Task - What lines in the material hold the string "inventory"? Copy out each of them.
——————
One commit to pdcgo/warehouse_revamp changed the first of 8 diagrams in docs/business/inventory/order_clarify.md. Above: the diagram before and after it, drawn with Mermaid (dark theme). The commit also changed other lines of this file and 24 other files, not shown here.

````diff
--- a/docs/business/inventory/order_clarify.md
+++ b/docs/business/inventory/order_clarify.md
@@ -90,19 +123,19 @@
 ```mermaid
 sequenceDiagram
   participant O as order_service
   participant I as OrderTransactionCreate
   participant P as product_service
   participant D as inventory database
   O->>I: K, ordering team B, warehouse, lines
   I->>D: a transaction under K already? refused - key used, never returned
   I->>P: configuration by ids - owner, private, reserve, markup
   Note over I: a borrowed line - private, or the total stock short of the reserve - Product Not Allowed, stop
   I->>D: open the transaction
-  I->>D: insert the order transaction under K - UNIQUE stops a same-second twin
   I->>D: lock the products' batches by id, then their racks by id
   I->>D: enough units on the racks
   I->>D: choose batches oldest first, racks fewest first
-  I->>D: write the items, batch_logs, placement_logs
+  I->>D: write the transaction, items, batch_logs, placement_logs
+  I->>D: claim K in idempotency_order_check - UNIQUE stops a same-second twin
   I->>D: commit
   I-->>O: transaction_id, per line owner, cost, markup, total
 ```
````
——————
Your solution -
One commit to pdcgo/warehouse_revamp changed the first of 8 diagrams in docs/business/inventory/order_clarify.md. Above: the diagram before and after it, drawn with Mermaid (dark theme). The commit also changed other lines of this file and 24 other files, not shown here.
--- a/docs/business/inventory/order_clarify.md
+++ b/docs/business/inventory/order_clarify.md
   participant D as inventory database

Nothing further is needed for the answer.